The Georgia Forestry Commission is holding back on issuing fire permits. The commission lifted a statewide fire ban on the first of the month, but dry weather and extreme drought conditions throughout Middle Georgia created tighter restrictions when it comes to issuing permits for residents to burn leaves, branches, and other debris.
"People are in such a rush to get things burned. We want you to take your time. We're going to have to be stricter this year on the permits," says Jenny Brunner, Chief Ranger.
The Georgia Department of Forestry says the fire ban ended even though 75% of the state is still in an extreme drought.
"We need a lot of patience right now. The burn ban is ending, but we're still in a drought so we're going to have to be kind of stingy with our permits until it rains a little bit," says Allen Dozier, Chief of Forest Protection.
Only a few permits are going out.
According to Brunner, the commission is concerned about winds picking up small debris fires and creating larger ones.
"Most fires escape the very next day when nobody is there," says Brunner.
The commission also wants to warn the public of the consequences of burning without a permit.
"We will charge you the cost of the big truck, and the bulldozer, and the forest rangers that came out to put the fire out," says Dozier.

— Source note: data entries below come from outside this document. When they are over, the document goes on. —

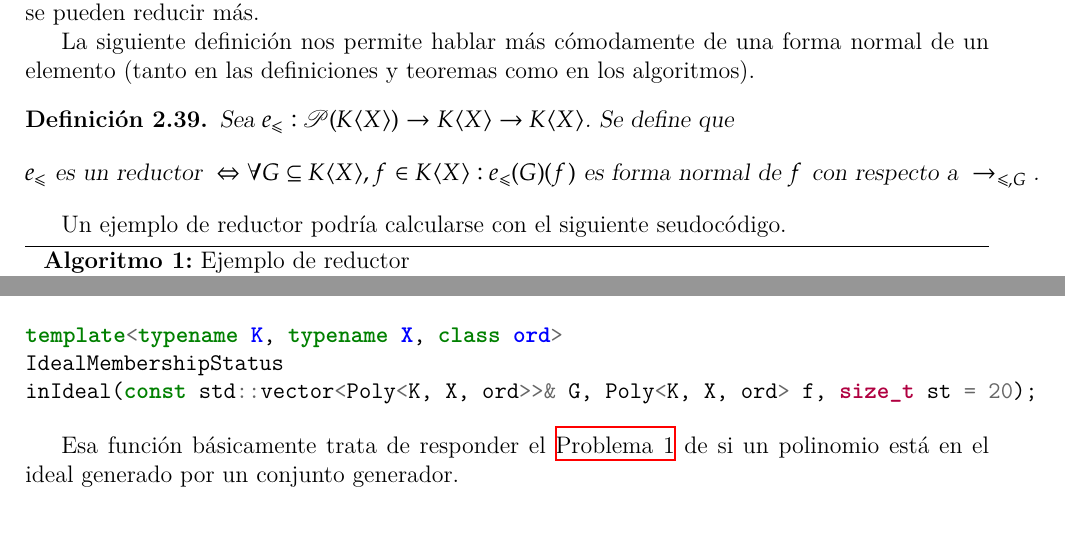
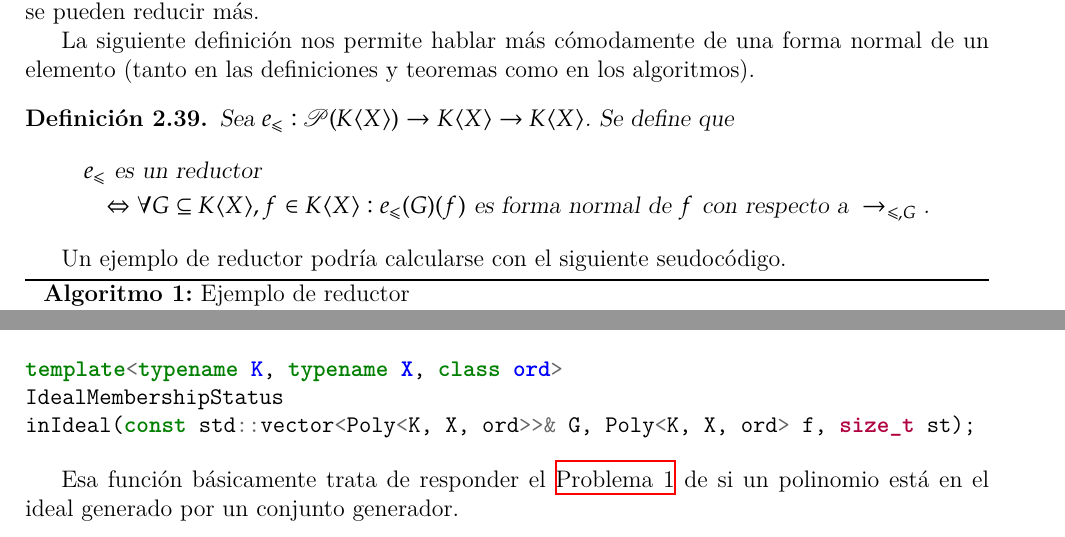
Before and after one commit to IvanRenison/Tesis-Licenciatura, a LaTeX thesis (Tesis.tex): two parts of pages 18 and 34 of 53, joined at a grey line, cut so that both start at the same text. Compiled offline with XeLaTeX.

Commit message:
Arreglos overflows de lineas

```diff
--- a/Tesis.tex
+++ b/Tesis.tex
@@ -24,8 +24,6 @@
 \titlespacing*{\chapter}{0pt}{-15pt}{25pt}  % Ajusta los márgenes
 
 \DeclareEmphSequence{\bfseries}
-
-\hfuzz=1cm % Elimina warnings de "Overfull \hbox"
 
 \usepackage[a4paper, margin=2cm, top=1cm, bottom=1cm]{geometry} % Adjust the margin values as desired
 
@@ -808,7 +806,10 @@ La siguiente definición nos permite hablar más cómodamente de una forma norma
 
 \begin{definition}\label{def:reductor}
   Sea $e_≤ : 𝒫(K⟨X⟩) → K⟨X⟩ → K⟨X⟩$. Se define que
-  \[ e_≤\text{ es un reductor }⇔ ∀G ⊆ K⟨X⟩, f ∈ K⟨X⟩ : e_≤(G)(f)\text{ es forma normal de }f\text{ con respecto a }→_{≤, G} \text{.} \]
+  \begin{align*}
+    & e_≤\text{ es un reductor }\\
+    &\ \ ⇔ ∀G ⊆ K⟨X⟩, f ∈ K⟨X⟩ : e_≤(G)(f)\text{ es forma normal de }f\text{ con respecto a }→_{≤, G} \text{.}
+  \end{align*} % Esto lo hice así para que no se salga del margen, no se si es lo mejor o no
 \end{definition}
 
 Un ejemplo de reductor podría calcularse con el siguiente seudocódigo.
@@ -1637,7 +1638,7 @@ Para ambos algoritmos hay además una función \texttt{inIdeal} que toma un conj
 \begin{minted}{C++}
   template<typename K, typename X, class ord>
   IdealMembershipStatus
-  inIdeal(const std::vector<Poly<K, X, ord>>& G, Poly<K, X, ord> f, size_t st = 20);
+  inIdeal(const std::vector<Poly<K, X, ord>>& G, Poly<K, X, ord> f, size_t st);
 \end{minted}
 
 Esa función básicamente trata de responder el \cref{problem:principal} de si un polinomio está en el ideal generado por un conjunto generador.
```
Also changed, not shown: Tesis.tex (6 more changed lines).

Dozier says even though there is a delay issuing the free permits, you can apply for one by calling 1-877-OK-2-BURN or by visiting GATrees.org.